Son Volt was one of two bands that helped me realize that country music had a lot worth liking (the other being Armchair Martian). It was singer Jay Farrar’s voice that first grabbed me and helped me come to terms with the mellow country sound, until I finally acquired a taste for it.
It has been 4 years since Son Volt released their last album, American Central Dust, which was a venture more into traditional acoustic folk/country than the rock & roll of some of their previous albums. On March 5th, Son Volt is releasing Honky Tonk, and from all I have read, it will be a continuation of the sound from American Central Dust.
Friday, February 15, 2013
I have to admit that I know very little about Enabler. They are a crust punk/metal band from Milwaukee that recently signed to the venerable Southern Lord Records. They have been on my mental list of bands to check out after seeing a lot of praise for their 2012 release, All Hail The Void.
The metal news blog Metal Sucks recently previewed a song from their upcoming EP, Shift of Redemption. The song is called “Live Low,” and is it one hell of an angry ride. Vocalist/guitarist Jeff Lohrber describes the song as his attempt to write the ultimate “fuck you” song. An admirable goal, and one that he very well may have obtained. The opening lines of “Fuck you. Fuck you forever!” certainly set the right tone. Head on over to Metal Sucks and see if you agree.
Shift of Redemption is being released on Think Fast! Records on April 9th on a 7”. Only 1,000 copies are being pressed, so don’t hesitate! Preorder it here.
Saturday, February 2, 2013
My favorite song from Pallbear’s debut album, Sorrow and Extinction, one of the most celebrated metal releases of this past year. If you are a fan of old school Black Sabbathian doom metal, then this will be right up your alley. Foreigner is a 12 minute expedition into the depths of despair, rising to majestic, soul-piercing heights by the third vocal refrain.
They are on tour right now with Norway’s preeminent black metal band, Enslaved. Get out there and see them if you want to see one of doom metal’s most promising acts.
Thursday, January 24, 2013
Another song by Hot Water Music, I can hear you say! Didn't you have one of their songs as Song of the Week earlier in the month? I certainly did, and since then I have been hard pressed to want to listen to anything else. If you have a penchant for emotive punk rock, you really need to stop what you are doing and familiarize yourself with Hot Water Music. While their catalog of recorded work might seem a little daunting at first (8 full lengths and a plethora of EPs), I can assure you that no matter which you decide to spin first, you won’t be disappointed.
Saturday, January 19, 2013
To anyone who has been following this blog, it is no secret that I am extremely fond of Lansing, Michigan’s Cheap Girls.
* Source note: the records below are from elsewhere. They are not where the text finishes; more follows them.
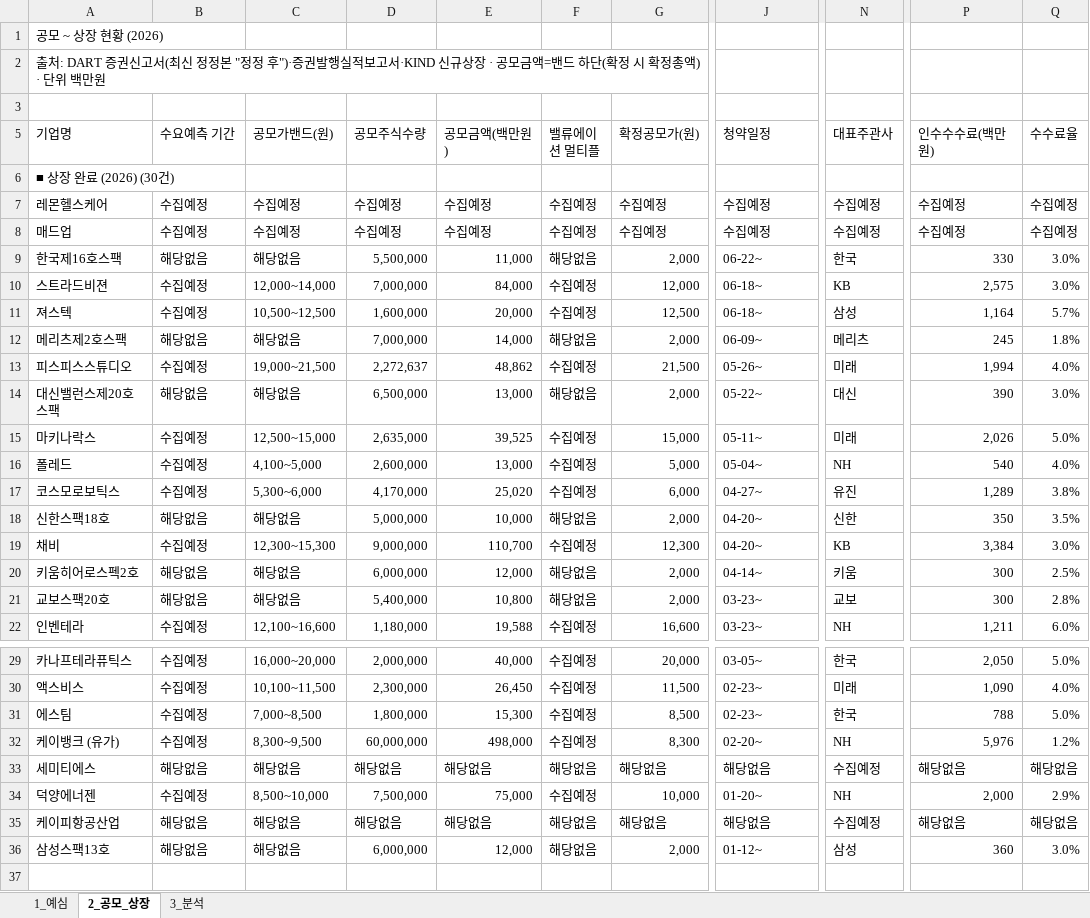
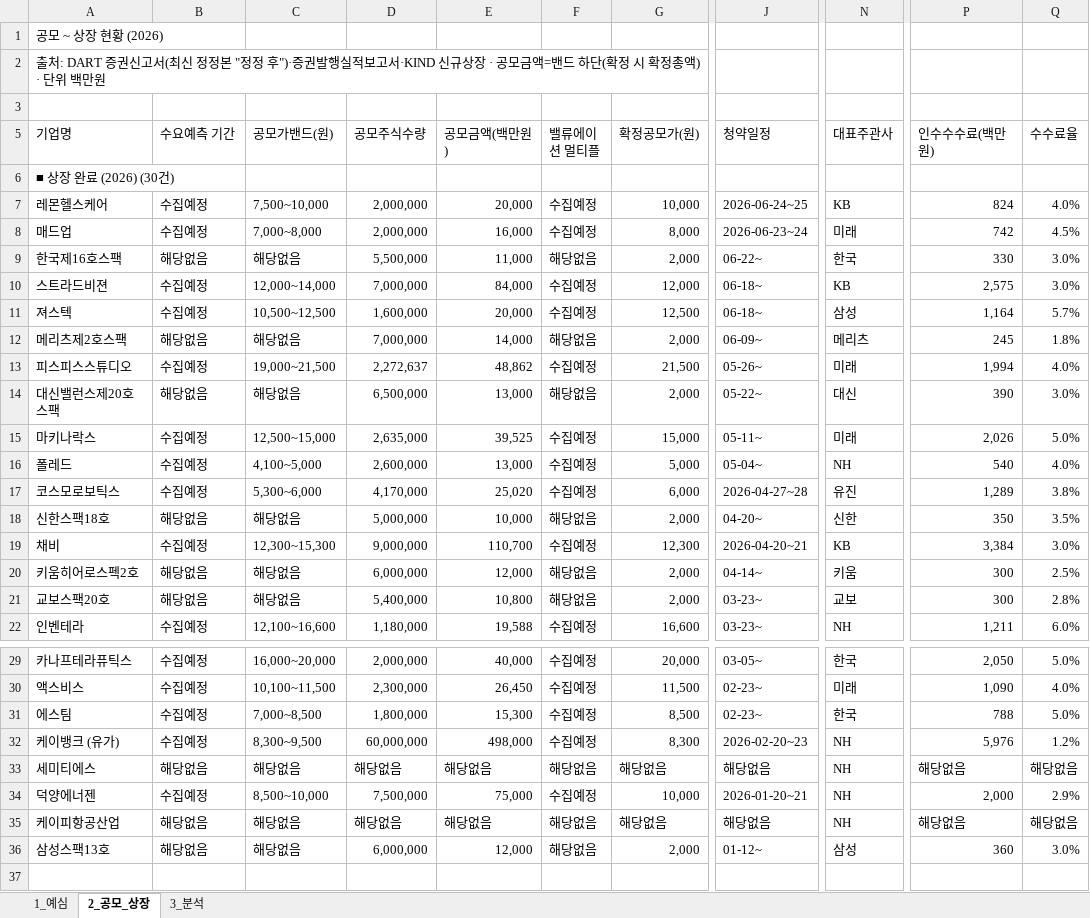
Before and after one commit to history-dungeon-user/IPO-MARKET-REVIEW, an Excel workbook: IPO_analysis.xlsx, sheet 2_공모_상장, drawn as a sheet; only a part is shown, gaps mark what is left out; values as stored, in another font and other column widths than the file's, no cell formats; the diff names each change by its address in the sheet, - before the commit and + after, or states it on an @@ line.

```diff
--- a/IPO_analysis.xlsx (sheet 2_공모_상장)
+++ b/IPO_analysis.xlsx (sheet 2_공모_상장)
-C7 (공모가밴드(원)): 수집예정
+C7 (공모가밴드(원)): 7,500~10,000
-D7:D8 (공모주식수량): 수집예정
+D7:D8 (공모주식수량): 2,000,000
-E7 (공모금액(백만원)): 수집예정
+E7 (공모금액(백만원)): 20,000
-G7 (확정공모가(원)): 수집예정
+G7 (확정공모가(원)): 10,000
-J7 (청약일정): 수집예정
+J7 (청약일정): 2026-06-24~25
-N7 (대표주관사): 수집예정
+N7 (대표주관사): KB
-P7 (인수수수료(백만원)): 수집예정
+P7 (인수수수료(백만원)): 824
-Q7 (수수료율): 수집예정
+Q7 (수수료율): 4.0%
-C8 (공모가밴드(원)): 수집예정
+C8 (공모가밴드(원)): 7,000~8,000
-E8 (공모금액(백만원)): 수집예정
+E8 (공모금액(백만원)): 16,000
-G8 (확정공모가(원)): 수집예정
+G8 (확정공모가(원)): 8,000
-J8 (청약일정): 수집예정
+J8 (청약일정): 2026-06-23~24
-N8 (대표주관사): 수집예정
+N8 (대표주관사): 미래
-P8 (인수수수료(백만원)): 수집예정
+P8 (인수수수료(백만원)): 742
-Q8 (수수료율): 수집예정
+Q8 (수수료율): 4.5%
-J17 (청약일정): 04-27~
+J17 (청약일정): 2026-04-27~28
-J19 (청약일정): 04-20~
+J19 (청약일정): 2026-04-20~21
-J32 (청약일정): 02-20~
+J32 (청약일정): 2026-02-20~23
-N33 (대표주관사): 수집예정
+N33 (대표주관사): NH
-J34 (청약일정): 01-20~
+J34 (청약일정): 2026-01-20~21
-N35 (대표주관사): 수집예정
+N35 (대표주관사): NH
```
Also changed, not shown: sheet 3_분석, cell formats, 3 other files.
Thanks to their tireless touring schedule, I think I was able to see them 3 times last year!
Friday, January 18, 2013
Sunday, January 6, 2013
Before I came across the band Lotus Fucker, my only real exposure to hardcore punk was from the classics of the genre (Black Flag, Minor Threat, etc.). And while those seminal bands were known for their raw intensity and aggression, I remember being thoroughly surprised by ugliness of Lotus Fucker’s music (complimented by an equally ugly band name), something that I was not accustomed to from my brief foray into the genre. Never before had I heard something so noisy and scathing. I eventually came to learn that they were influenced by Japanese hardcore bands (like Confuse), and that the underground hardcore punk community was thriving with similarly visceral and unpleasant sounding bands (I say this only in the most positive sense).